Web interface edit records
=== Begin Enclosure ===

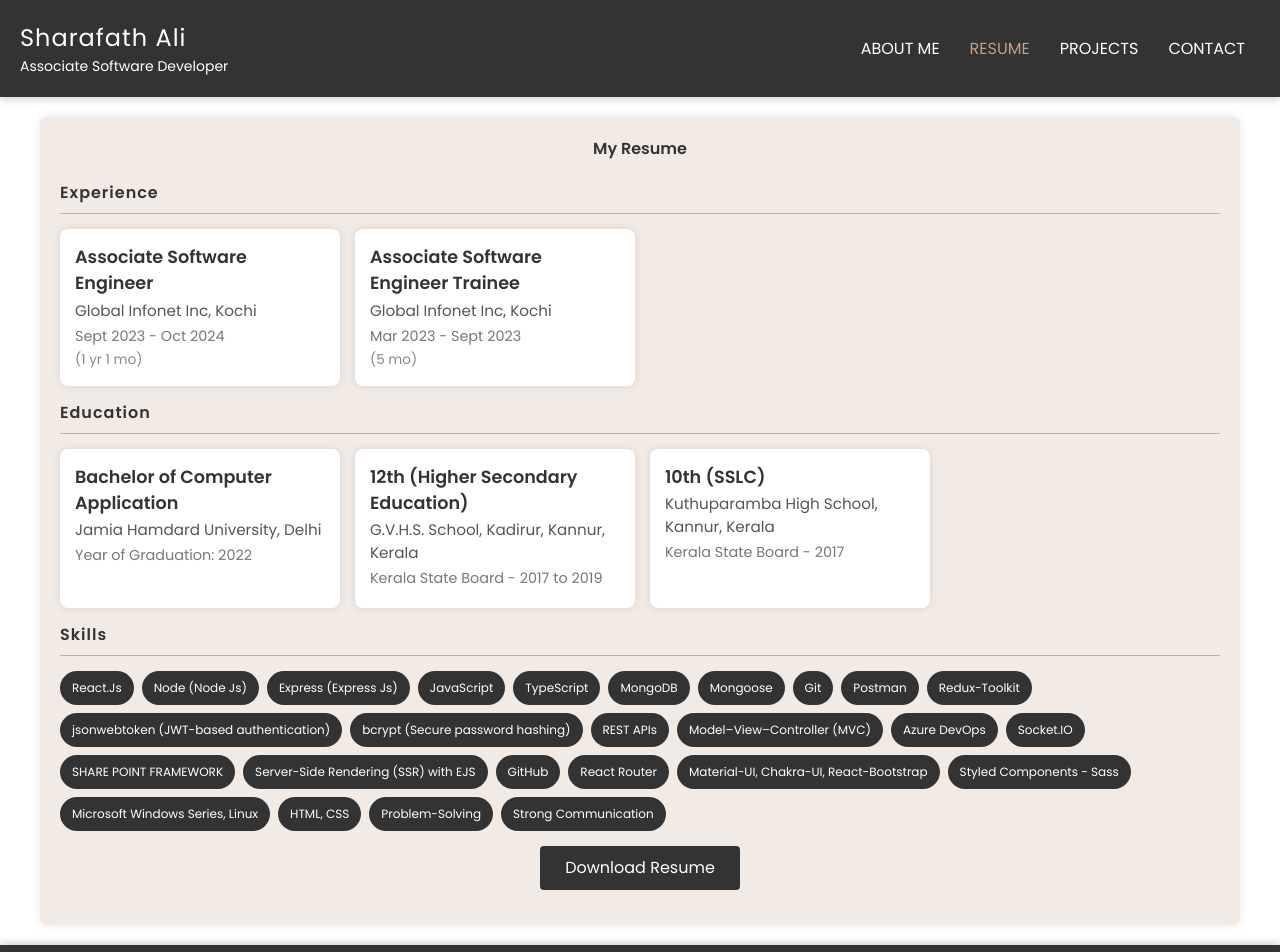
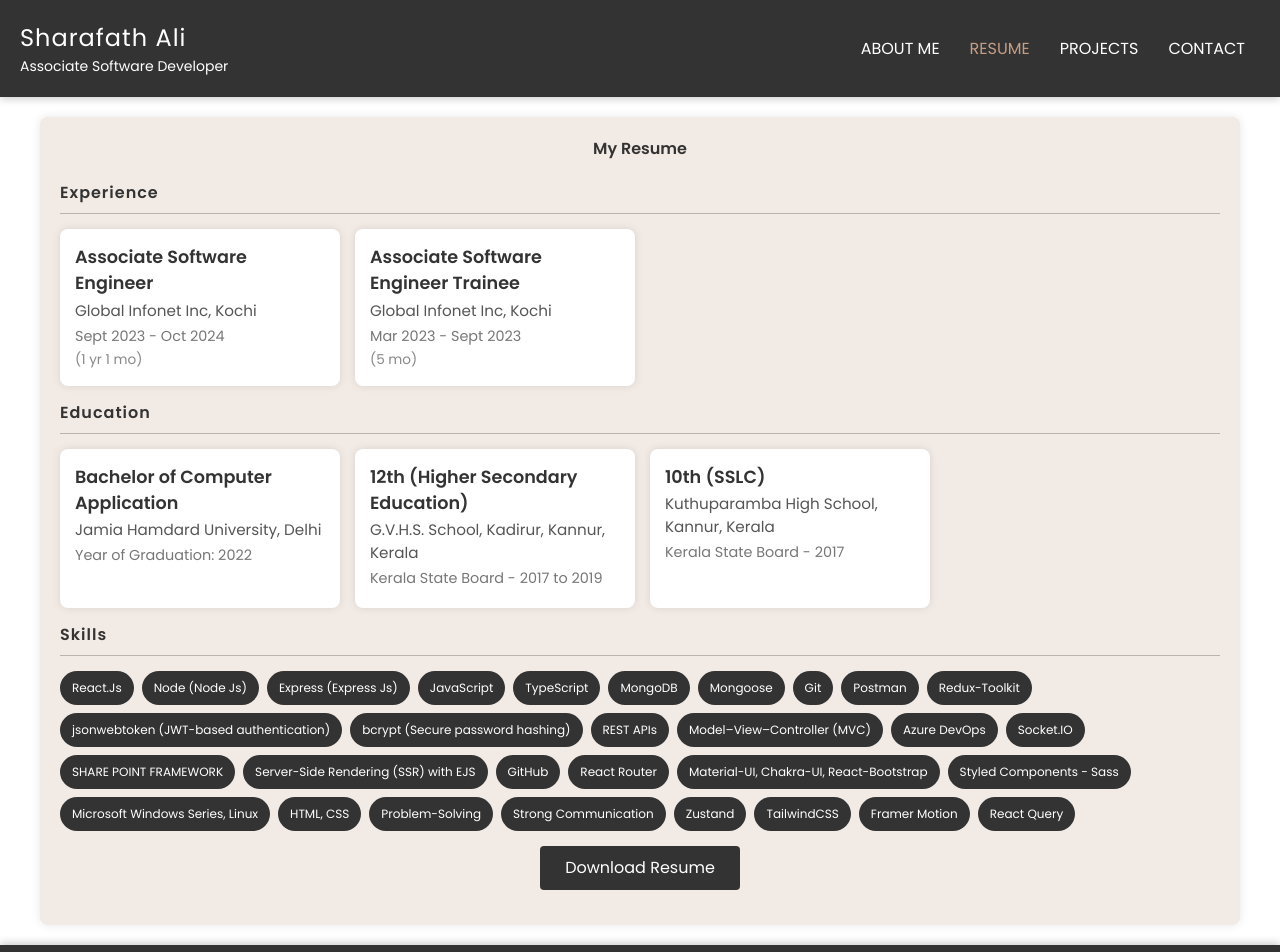
Before and after one commit to sharafath-ali/Personal-website, a React (Create React App) app: page /Resume in a window 1280 px wide. Shown: the top 952 px of the page. Built offline with nearby package versions, Linux system fonts and the light colour scheme; a web font is replaced by a local one.

Commit message:
skills updated

```diff
--- a/src/consts/skills.js
+++ b/src/consts/skills.js
@@ -23,4 +23,9 @@ export const Skills= ["React.Js",
   "Microsoft Windows Series, Linux",
   "HTML, CSS",
   "Problem-Solving",
-  "Strong Communication"]
+  "Strong Communication",
+  "Zustand",
+  "TailwindCSS",
+  "Framer Motion",
+  "React Query",
+]
```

=== End Enclosure ===

WHAT THE EXERCISE ASKS
Return every line above exactly, omitting images.

FINISHED EXERCISE
Before and after one commit to sharafath-ali/Personal-website, a React (Create React App) app: page /Resume in a window 1280 px wide. Shown: the top 952 px of the page. Built offline with nearby package versions, Linux system fonts and the light colour scheme; a web font is replaced by a local one.

Commit message:
skills updated

```diff
--- a/src/consts/skills.js
+++ b/src/consts/skills.js
@@ -23,4 +23,9 @@ export const Skills= ["React.Js",
   "Microsoft Windows Series, Linux",
   "HTML, CSS",
   "Problem-Solving",
-  "Strong Communication"]
+  "Strong Communication",
+  "Zustand",
+  "TailwindCSS",
+  "Framer Motion",
+  "React Query",
+]
```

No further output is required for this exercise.